#### Exercise prompt:
Find out how many lines of the listing below include "props" and report only that number.

++++ Raw data

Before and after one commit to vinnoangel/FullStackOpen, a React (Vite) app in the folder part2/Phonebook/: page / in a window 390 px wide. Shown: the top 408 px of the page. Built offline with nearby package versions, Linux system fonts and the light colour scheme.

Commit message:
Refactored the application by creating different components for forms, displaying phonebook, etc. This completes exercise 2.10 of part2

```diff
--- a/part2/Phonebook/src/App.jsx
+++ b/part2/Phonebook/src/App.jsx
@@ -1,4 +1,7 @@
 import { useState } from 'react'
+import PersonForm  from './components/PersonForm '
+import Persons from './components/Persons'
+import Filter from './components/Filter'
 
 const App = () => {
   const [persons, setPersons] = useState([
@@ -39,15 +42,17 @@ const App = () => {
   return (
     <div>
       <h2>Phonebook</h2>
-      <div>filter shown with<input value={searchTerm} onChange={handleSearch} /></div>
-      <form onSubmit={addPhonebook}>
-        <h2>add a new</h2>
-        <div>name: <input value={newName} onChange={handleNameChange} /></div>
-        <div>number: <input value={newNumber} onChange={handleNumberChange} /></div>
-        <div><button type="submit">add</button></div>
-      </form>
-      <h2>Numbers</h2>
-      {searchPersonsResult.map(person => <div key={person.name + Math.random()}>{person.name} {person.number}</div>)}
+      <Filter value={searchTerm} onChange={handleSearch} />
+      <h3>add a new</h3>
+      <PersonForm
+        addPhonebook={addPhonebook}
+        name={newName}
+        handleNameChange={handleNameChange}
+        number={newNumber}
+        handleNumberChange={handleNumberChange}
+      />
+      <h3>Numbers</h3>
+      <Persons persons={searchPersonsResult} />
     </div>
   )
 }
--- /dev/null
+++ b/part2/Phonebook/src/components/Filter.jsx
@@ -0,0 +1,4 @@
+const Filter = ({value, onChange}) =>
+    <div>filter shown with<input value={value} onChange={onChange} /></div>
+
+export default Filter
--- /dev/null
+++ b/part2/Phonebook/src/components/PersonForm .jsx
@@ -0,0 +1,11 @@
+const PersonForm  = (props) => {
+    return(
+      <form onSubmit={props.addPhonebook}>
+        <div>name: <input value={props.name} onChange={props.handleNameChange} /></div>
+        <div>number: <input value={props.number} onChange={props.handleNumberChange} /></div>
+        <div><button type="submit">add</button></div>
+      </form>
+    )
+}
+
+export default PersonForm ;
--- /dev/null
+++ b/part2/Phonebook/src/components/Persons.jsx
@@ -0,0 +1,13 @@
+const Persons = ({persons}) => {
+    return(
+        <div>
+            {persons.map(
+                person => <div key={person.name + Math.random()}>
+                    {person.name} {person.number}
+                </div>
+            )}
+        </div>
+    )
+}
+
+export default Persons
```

++++++++

#### Response box:
4